But experts said this triumph may be short-lived, as it remains unknown whether the GOP will continue to control Congress after next year's midterm elections.
"Trump is very unpopular in most parts of the country and is likely to be a drag on Republican candidates," West said of the 2018 Congressional elections.
"It will be hard for them to separate themselves from the chief executive as Democrats will turn them into Siamese twins with Trump," West said of Democrats' strategy of linking all GOP candidates to the White House.
"Even the passage of the tax cut may not change this problem, because public opinion is negative on the bill. Most see it as a giveaway to corporations and wealthy individuals and not one that will help the middle class," West said.
Dan Mahaffee, senior vice president and director of policy at the Center for the Study of Congress and the Presidency, told Xinhua: "It's not looking good for the GOP in 2018."
First, the party of the incumbent president has historically faced challenges during any president's first midterm election and often control of Congress changes hands at that point.
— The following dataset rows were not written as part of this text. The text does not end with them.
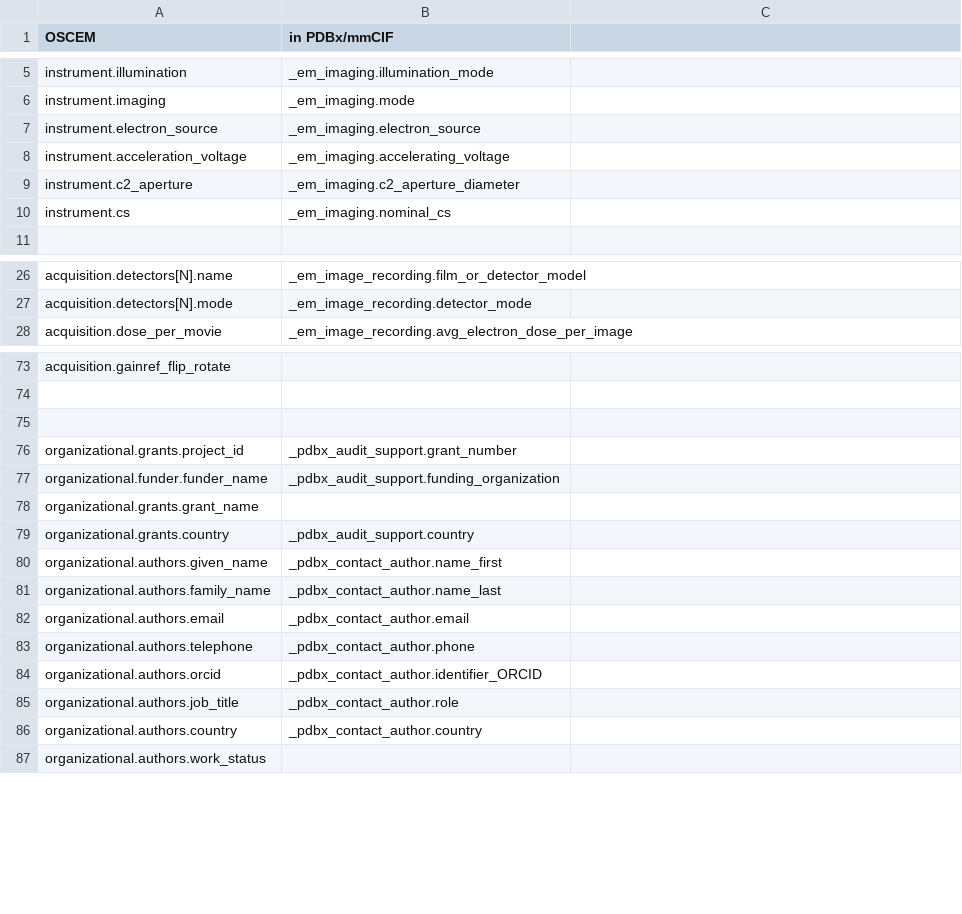
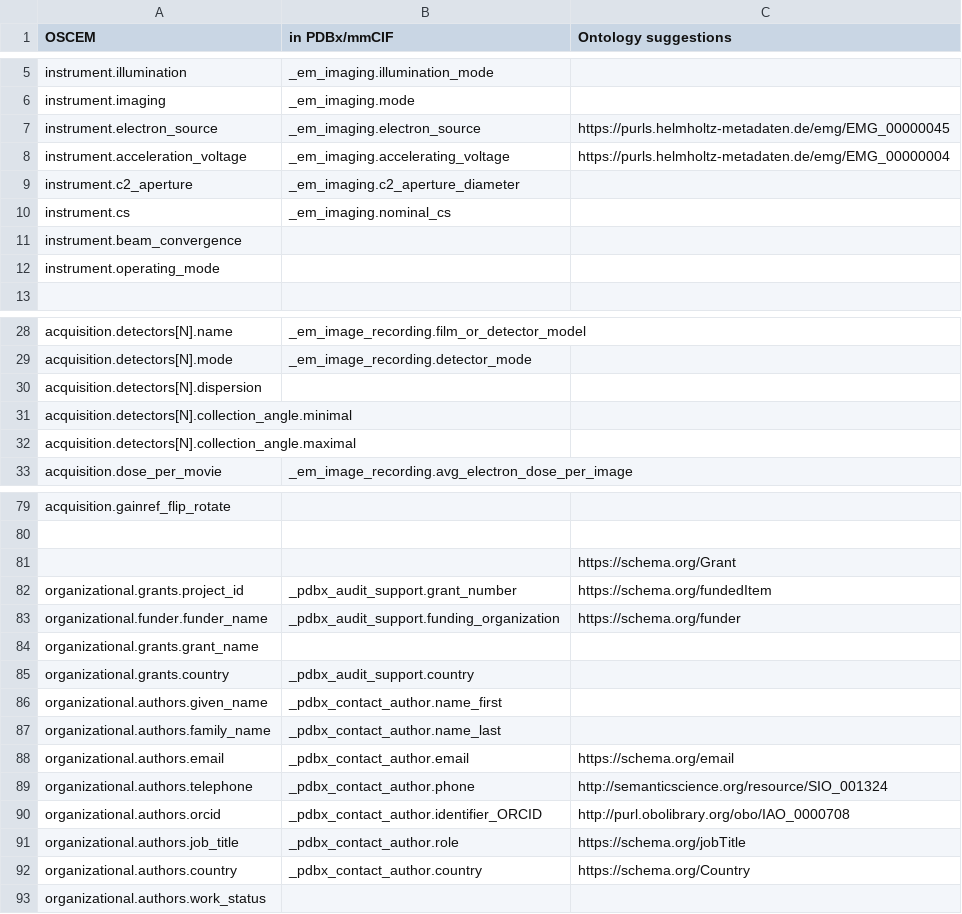
Before and after one commit to osc-em/oscem-converter-extracted, a CSV file: csv/pdb_conversions.csv, drawn as a sheet; only a part is shown, gaps mark what is left out; the diff covers the shown part only.

```diff
--- a/csv/pdb_conversions.csv
+++ b/csv/pdb_conversions.csv
@@ -1 +1 @@
-OSCEM,in PDBx/mmCIF
+OSCEM,in PDBx/mmCIF,Ontology suggestions
@@ -7,2 +7,2 @@ instrument.imaging,_em_imaging.mode
-instrument.electron_source,_em_imaging.electron_source
-instrument.acceleration_voltage,_em_imaging.accelerating_voltage
+instrument.electron_source,_em_imaging.electron_source,https://purls.helmholtz-metadaten.de/emg/EMG_00000045
+instrument.acceleration_voltage,_em_imaging.accelerating_voltage,https://purls.helmholtz-metadaten.de/emg/EMG_00000004
@@ -10,0 +11,2 @@ instrument.cs,_em_imaging.nominal_cs
+instrument.beam_convergence,,
+instrument.operating_mode,,
@@ -27,0 +30,3 @@ acquisition.detectors[N].mode,_em_image_recording.detector_mode
+acquisition.detectors[N].dispersion,,
+acquisition.detectors[N].collection_angle.minimal,,
+acquisition.detectors[N].collection_angle.maximal,,
@@ -75,3 +81,3 @@ acquisition.gainref_flip_rotate,
-,
-organizational.grants.project_id,_pdbx_audit_support.grant_number
-organizational.funder.funder_name,_pdbx_audit_support.funding_organization
+,,https://schema.org/Grant
+organizational.grants.project_id,_pdbx_audit_support.grant_number,https://schema.org/fundedItem
+organizational.funder.funder_name,_pdbx_audit_support.funding_organization,https://schema.org/funder
@@ -82,5 +88,5 @@ organizational.authors.family_name,_pdbx_contact_author.name_last
-organizational.authors.email,_pdbx_contact_author.email
-organizational.authors.telephone,_pdbx_contact_author.phone
-organizational.authors.orcid,_pdbx_contact_author.identifier_ORCID
-organizational.authors.job_title,_pdbx_contact_author.role
-organizational.authors.country,_pdbx_contact_author.country
+organizational.authors.email,_pdbx_contact_author.email,https://schema.org/email
+organizational.authors.telephone,_pdbx_contact_author.phone,http://semanticscience.org/resource/SIO_001324
+organizational.authors.orcid,_pdbx_contact_author.identifier_ORCID,http://purl.obolibrary.org/obo/IAO_0000708
+organizational.authors.job_title,_pdbx_contact_author.role,https://schema.org/jobTitle
+organizational.authors.country,_pdbx_contact_author.country,https://schema.org/Country
```
Also changed, not shown: 4 added rows elsewhere in this file, csv/ls_conversions.csv, csv/ms_conversions_emd.csv, 3 other files.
Second, recent elections in the states of New Jersey, Virginia, and Alabama have seen even moderate Republicans and conservatively-inclined, educated independents not backing the GOP, according to polls.
And third, the continued emphasis by some, including Trump, to focus solely on Trump's base, bodes ill for a party that sorely needs to expand its reach.
INFRASTRUCTURE OVERHAUL AHEAD
"If the GOP does lose Congress, President Trump will have to figure out how to build bridges with a Democratic Congress that will have a Democratic base that wants to see zero cooperation with the Trump administration," Mahaffee said.
Still, there may be a light at the end of the tunnel, as both parties agree that the nation is in need of a major infrastructure upgrade.
"The one issue where there is a possibility of bipartisan agreement is infrastructure repair. That long has been an issue Democrats have wanted to address. If Trump reaches out to Democrats, there is a chance of the two parties agreeing on that area," West said.
Indeed, Trump is expected to release the details of his massive infrastructure plan in January.
Trump vowed in his presidential election race that he would propose a 1-trillion-dollar infrastructure overhaul plan during his first three months in office, but the plan got held up amid efforts to pass a healthcare bill and this week's tax revamp.
Trump is expected to release a detailed plan for upgrading airports, roads, bridges infrastructure ahead of his State of the Union address, which is slated for Jan. 30, according to a Bloomberg report.
But with all the bitter partisan rivalry in Washington for nearly a decade now, Trump's chances of reaching across the aisle to Democrats may be slim, experts said.
"Infrastructure ... could be an area for cooperation, but it's such a politically toxic environment now for cooperation," Mahaffee said.
But at the same time, there are signs that Trump is trying to stave off a knock-down, drag-out fight between the two parties by attempting to cut a deal on infrastructure.
On Friday, Trump posted a message on social media platform Twitter that he was willing to work with the opposition.
"At some point, and for the good of the country, I predict we will start working with the Democrats in a Bipartisan fashion," Trump tweeted Friday morning.
"Infrastructure would be a perfect place to start. After having foolishly spent $7 trillion in the Middle East, it is time to start rebuilding our country!" the president wrote.
The Washington Post also reported Friday that GOP Senate Majority Leader Mitch McConnell is considering infrastructure overhaul as the next bill the GOP should work on, as it's an area on which both parties can agree.